┏━━
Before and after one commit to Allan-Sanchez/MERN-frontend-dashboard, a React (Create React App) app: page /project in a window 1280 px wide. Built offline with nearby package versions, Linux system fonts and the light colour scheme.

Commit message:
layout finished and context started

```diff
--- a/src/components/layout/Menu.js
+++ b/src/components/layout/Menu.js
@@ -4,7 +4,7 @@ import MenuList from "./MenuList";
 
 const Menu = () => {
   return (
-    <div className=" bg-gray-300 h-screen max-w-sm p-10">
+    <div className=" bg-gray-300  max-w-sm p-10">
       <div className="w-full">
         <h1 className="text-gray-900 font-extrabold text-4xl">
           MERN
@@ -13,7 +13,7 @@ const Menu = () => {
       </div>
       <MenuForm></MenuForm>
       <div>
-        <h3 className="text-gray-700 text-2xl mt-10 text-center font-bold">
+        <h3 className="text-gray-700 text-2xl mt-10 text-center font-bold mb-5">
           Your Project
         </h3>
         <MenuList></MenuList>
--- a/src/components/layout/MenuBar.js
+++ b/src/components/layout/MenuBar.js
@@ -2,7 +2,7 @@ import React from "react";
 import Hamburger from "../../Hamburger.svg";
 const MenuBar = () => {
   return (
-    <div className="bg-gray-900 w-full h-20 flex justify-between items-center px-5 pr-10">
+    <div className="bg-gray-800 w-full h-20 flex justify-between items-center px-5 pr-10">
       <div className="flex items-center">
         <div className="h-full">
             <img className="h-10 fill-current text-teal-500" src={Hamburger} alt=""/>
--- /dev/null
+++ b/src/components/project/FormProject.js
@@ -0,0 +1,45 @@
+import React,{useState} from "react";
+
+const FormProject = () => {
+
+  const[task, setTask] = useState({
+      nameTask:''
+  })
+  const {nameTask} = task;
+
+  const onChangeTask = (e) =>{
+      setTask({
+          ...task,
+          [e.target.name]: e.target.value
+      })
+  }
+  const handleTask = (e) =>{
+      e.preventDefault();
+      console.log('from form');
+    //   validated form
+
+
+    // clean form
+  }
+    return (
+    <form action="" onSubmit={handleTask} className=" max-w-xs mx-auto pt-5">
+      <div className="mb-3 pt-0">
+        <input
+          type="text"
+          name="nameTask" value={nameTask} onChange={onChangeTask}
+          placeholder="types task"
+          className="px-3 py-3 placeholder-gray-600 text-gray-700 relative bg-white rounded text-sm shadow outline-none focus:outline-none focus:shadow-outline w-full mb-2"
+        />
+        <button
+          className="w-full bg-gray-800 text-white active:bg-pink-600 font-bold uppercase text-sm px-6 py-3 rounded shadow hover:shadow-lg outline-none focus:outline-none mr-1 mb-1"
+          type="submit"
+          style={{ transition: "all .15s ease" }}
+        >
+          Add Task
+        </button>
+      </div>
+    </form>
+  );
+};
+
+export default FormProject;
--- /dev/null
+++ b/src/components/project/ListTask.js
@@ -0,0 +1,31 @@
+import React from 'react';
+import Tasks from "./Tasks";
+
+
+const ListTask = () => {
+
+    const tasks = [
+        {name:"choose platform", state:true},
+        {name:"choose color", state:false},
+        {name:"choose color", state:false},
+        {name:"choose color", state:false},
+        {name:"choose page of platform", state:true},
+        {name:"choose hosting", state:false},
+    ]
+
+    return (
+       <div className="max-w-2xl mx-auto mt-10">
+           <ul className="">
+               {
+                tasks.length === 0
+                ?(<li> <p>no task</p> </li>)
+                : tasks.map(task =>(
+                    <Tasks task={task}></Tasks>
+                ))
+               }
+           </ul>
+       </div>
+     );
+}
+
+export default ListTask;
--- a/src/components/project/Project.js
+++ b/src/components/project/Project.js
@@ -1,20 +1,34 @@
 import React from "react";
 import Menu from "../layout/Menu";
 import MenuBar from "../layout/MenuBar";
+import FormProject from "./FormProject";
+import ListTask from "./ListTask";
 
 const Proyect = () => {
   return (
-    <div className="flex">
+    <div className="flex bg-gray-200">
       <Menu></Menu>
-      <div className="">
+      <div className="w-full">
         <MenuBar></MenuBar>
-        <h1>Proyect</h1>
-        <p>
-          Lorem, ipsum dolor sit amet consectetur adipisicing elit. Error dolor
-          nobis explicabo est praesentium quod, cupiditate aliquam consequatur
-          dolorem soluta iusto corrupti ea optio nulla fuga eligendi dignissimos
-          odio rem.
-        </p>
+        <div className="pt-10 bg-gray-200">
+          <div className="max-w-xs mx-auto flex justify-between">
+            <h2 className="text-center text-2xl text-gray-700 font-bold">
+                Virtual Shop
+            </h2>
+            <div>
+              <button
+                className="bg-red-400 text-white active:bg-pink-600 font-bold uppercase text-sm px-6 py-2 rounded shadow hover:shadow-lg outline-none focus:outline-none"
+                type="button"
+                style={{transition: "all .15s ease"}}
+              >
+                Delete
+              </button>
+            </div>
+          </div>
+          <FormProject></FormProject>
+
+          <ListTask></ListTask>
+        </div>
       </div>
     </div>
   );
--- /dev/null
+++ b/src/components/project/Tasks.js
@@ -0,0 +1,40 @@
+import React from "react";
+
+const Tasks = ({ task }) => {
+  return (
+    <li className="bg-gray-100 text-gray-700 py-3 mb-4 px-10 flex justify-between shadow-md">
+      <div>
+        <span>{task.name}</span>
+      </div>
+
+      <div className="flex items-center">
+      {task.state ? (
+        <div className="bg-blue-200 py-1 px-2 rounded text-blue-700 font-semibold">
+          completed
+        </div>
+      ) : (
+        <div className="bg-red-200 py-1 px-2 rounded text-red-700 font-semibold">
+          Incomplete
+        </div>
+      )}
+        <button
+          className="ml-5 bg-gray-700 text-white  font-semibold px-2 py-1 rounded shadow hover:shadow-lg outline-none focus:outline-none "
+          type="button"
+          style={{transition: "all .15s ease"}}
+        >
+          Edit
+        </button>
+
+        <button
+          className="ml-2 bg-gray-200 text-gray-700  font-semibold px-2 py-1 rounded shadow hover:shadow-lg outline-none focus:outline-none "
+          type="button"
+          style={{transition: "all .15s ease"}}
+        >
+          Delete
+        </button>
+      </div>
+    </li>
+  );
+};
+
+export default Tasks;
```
┗━━
Copy down every line of the material above that includes the string "components".

### Response
--- a/src/components/layout/Menu.js
+++ b/src/components/layout/Menu.js
--- a/src/components/layout/MenuBar.js
+++ b/src/components/layout/MenuBar.js
+++ b/src/components/project/FormProject.js
+++ b/src/components/project/ListTask.js
--- a/src/components/project/Project.js
+++ b/src/components/project/Project.js
+++ b/src/components/project/Tasks.js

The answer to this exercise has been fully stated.